November 28, 2013 by Water Wisdom
AIR DEFENSE IDENTIFICATION ZONE
Computer screens display a map showing the outline of China’s new air defense zone in the East China Sea on the website of the Chinese Ministry of Defense. Associated Press
The latest flashpoint for the U.S.-China rivalry is something called an Air Defense Identification Zone, or ADIZ. China announced over the weekend that it set up an ADIZ over the East China Sea that overlaps with similar zones maintained by Japan, South Korea and Taiwan–all U.S. allies or partners. It’s an extension into the air of disputes playing out at sea. China’s move riled the region, especially Japan. The U.S. flew B-52 bombers through the zone on Monday. The back-and-forth has thrown a spotlight on a complex set of international agreements and unilateral policies that govern how one country’s military aircraft operate around another’s borders.
What distinguishes an ADIZ from a country’s national airspace or Exclusive Economic Zone?

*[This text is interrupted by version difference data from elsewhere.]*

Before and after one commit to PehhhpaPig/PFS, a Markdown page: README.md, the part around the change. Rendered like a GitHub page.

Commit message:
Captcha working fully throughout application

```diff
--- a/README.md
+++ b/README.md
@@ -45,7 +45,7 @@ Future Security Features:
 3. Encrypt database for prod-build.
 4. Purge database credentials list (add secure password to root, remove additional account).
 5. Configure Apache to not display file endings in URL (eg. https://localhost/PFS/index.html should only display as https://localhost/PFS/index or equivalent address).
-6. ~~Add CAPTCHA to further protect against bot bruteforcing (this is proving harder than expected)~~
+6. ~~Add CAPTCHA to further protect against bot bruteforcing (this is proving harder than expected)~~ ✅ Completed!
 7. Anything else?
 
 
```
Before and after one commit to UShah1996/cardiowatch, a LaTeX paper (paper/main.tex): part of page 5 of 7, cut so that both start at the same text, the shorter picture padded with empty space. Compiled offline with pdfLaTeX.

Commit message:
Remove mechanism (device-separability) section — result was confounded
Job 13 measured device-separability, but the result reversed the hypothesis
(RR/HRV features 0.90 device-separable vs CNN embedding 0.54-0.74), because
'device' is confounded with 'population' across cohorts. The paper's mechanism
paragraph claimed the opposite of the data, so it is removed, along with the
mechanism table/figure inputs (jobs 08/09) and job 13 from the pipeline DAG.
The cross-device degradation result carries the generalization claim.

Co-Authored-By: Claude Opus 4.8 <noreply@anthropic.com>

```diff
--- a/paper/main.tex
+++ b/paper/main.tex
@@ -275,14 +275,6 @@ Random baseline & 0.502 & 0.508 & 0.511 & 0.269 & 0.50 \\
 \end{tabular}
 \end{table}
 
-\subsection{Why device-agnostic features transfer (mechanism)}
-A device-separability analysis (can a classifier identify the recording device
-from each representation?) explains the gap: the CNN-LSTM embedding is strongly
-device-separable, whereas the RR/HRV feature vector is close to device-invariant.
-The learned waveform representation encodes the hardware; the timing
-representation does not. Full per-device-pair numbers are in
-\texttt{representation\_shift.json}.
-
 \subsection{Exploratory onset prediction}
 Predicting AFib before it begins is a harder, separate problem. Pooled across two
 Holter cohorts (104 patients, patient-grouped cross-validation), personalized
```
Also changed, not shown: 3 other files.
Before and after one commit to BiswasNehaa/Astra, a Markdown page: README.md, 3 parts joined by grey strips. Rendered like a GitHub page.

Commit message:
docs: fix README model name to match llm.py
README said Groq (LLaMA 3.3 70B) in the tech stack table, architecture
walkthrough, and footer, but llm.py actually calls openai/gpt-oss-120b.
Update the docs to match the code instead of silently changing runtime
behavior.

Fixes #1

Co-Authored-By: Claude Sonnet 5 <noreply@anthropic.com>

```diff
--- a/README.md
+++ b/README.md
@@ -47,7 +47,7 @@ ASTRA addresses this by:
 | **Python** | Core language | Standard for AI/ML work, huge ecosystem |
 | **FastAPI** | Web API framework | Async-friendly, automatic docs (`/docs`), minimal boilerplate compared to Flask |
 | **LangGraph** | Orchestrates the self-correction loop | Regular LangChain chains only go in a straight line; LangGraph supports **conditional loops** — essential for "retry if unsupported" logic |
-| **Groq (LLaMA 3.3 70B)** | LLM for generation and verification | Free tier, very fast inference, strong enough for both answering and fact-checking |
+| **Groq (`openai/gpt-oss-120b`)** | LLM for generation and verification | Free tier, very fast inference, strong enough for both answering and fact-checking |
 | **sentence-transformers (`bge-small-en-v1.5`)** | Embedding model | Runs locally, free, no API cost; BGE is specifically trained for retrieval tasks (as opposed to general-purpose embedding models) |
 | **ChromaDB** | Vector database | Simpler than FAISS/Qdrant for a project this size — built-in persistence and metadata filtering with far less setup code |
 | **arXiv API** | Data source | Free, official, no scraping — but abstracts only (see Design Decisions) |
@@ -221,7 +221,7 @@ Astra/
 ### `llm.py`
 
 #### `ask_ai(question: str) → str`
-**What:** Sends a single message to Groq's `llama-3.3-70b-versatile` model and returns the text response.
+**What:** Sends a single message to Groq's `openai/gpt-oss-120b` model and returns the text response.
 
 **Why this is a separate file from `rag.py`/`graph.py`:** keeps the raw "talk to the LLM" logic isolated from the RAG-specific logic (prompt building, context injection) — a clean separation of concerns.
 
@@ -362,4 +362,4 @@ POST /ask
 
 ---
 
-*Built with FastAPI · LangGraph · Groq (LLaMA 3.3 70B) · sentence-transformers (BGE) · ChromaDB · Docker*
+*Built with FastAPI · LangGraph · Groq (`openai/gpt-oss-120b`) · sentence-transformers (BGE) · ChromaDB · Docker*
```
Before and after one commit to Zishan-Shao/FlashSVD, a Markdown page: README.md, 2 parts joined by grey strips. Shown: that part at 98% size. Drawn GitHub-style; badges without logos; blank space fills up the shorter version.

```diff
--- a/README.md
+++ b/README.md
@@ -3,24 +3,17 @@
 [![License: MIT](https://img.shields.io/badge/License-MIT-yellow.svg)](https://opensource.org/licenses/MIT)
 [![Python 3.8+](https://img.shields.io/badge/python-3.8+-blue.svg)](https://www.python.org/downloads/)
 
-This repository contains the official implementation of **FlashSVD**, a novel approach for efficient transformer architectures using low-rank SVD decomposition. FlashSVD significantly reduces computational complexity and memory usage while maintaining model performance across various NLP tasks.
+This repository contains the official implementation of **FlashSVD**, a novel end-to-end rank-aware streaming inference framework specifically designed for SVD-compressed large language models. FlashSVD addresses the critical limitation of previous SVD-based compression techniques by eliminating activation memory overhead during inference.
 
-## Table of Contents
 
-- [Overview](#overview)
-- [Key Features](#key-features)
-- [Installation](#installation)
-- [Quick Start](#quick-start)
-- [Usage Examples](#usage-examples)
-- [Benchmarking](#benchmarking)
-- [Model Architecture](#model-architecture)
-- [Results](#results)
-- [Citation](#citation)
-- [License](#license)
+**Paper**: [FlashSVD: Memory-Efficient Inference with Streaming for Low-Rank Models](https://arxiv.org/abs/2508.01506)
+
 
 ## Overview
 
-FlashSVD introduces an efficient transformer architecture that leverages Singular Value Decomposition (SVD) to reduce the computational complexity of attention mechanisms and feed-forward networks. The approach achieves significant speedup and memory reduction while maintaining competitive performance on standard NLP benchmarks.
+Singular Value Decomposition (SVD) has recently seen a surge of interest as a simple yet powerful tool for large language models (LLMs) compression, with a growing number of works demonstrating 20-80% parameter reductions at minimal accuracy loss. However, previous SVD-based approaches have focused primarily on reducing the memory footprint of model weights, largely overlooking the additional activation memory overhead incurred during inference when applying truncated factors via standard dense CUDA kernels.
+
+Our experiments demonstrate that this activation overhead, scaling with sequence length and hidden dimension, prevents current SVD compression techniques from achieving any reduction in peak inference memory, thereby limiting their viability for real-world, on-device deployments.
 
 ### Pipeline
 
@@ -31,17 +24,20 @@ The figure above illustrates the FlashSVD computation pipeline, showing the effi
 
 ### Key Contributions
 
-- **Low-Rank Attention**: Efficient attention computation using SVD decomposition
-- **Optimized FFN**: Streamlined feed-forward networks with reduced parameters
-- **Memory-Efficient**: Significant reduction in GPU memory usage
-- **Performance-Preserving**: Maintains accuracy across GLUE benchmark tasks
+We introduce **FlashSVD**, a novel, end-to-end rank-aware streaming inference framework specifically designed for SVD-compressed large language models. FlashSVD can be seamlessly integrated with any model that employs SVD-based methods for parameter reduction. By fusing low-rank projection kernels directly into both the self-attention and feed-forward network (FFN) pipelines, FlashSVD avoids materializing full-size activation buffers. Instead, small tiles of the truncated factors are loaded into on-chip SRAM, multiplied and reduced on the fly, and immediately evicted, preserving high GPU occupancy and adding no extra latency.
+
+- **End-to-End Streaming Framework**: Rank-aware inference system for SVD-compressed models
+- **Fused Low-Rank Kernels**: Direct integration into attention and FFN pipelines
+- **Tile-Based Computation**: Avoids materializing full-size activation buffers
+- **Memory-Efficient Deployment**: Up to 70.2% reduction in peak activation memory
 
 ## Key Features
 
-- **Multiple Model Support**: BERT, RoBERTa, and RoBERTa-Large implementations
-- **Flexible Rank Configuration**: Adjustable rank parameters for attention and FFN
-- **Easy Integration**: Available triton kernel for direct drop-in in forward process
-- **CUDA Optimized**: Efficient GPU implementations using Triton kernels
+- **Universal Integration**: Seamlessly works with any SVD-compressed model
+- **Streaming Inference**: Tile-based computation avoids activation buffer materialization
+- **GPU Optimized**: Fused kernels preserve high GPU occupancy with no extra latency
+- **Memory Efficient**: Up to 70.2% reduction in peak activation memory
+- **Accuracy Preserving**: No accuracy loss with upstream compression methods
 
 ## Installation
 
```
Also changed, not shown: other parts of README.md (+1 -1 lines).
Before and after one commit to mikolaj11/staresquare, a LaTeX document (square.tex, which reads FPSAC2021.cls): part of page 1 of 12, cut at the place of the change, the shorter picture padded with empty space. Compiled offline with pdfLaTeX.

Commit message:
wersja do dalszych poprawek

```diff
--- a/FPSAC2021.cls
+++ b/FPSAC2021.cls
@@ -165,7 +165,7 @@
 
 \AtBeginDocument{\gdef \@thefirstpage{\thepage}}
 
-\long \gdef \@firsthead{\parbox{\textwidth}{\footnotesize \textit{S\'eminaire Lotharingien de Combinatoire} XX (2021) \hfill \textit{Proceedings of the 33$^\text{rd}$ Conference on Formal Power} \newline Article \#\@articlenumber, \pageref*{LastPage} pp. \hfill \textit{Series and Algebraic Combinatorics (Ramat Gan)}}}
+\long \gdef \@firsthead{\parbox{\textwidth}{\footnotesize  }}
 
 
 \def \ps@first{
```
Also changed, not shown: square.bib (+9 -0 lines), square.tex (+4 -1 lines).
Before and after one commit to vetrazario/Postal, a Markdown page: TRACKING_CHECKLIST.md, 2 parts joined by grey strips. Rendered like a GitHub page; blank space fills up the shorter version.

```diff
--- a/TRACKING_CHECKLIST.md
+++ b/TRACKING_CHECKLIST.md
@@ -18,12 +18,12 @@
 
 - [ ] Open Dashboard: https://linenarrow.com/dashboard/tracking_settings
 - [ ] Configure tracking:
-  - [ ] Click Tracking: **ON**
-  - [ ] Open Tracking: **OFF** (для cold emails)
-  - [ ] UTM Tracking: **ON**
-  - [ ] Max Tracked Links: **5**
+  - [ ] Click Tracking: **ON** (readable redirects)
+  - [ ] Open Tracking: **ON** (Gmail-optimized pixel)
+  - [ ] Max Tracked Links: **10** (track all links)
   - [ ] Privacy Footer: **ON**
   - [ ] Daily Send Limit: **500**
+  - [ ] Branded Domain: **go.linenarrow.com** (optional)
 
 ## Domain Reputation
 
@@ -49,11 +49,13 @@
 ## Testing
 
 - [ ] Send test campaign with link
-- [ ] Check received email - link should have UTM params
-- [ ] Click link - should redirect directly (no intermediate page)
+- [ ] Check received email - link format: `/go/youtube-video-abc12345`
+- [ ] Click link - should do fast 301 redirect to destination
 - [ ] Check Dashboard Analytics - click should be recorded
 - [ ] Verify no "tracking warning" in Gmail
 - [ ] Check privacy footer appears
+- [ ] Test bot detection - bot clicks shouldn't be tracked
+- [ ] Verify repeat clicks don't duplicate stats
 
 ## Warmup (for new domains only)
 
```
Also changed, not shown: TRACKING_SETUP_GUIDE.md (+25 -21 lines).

The technical definitions lie in the small print scattered through complex treaties and national laws and regulations. Here’s a rough lexical guide to help make sense of the key terms:
AIRSPACE – Under international law, a country’s sovereign airspace extends to the outer limits of its territorial waters, 12 nautical miles from its coastline. Most countries require all foreign military aircraft to obtain permission to enter their airspace and reserve the right to take military action, including shooting them down, if they do not. China and Japan both claim the disputed East China Sea islands known as the Senkaku in Japan and Diaoyu in China as part of their territory. They also claim sovereign airspace above them and over the waters extending 12 nautical miles around them.
EXCLUSIVE ECONOMIC ZONE (EEZ) – According to the U.N. Convention on the Law of the Sea, each signatory state can claim an EEZ that gives it special rights to exploit marine resources up to 200 nautical miles from its coastline. When EEZs overlap, signatory states are supposed to negotiate an agreed boundary. Most countries allow freedom of passage for foreign vessels through their EEZ. However, some countries disagree on whether non-aggressive foreign military operations – such as reconnaissance patrols — should be allowed in their EEZ. The U.S. says yes; China says no. China often intercepts and tracks foreign military planes over its EEZ, but usually does not try to repel them or force them to land.
AIR DEFENSE IDENTIFICATION ZONE (ADIZ) – An ADIZ has no basis in international law and is not overseen by any international organization. So definitions and rules vary between different countries. Typically such zones extend well beyond a country’s airspace to give its military time to respond to potentially hostile incoming aircraft. Several countries have declared them unilaterally, including the U.S. and Japan. Many of those countries require foreign military aircraft to identify themselves and their flight plans on entering their ADIZ. They will often intercept and escort foreign military aircraft in their ADIZ but will usually not repel them or force them to land unless they consider them a threat. The U.S. says it only applies ADIZ procedures to foreign aircraft intending to enter its airspace. China’s ADIZ is unusual in that it overlaps with Japan’s, South Korea’s and Taiwan’s and covers disputed territory.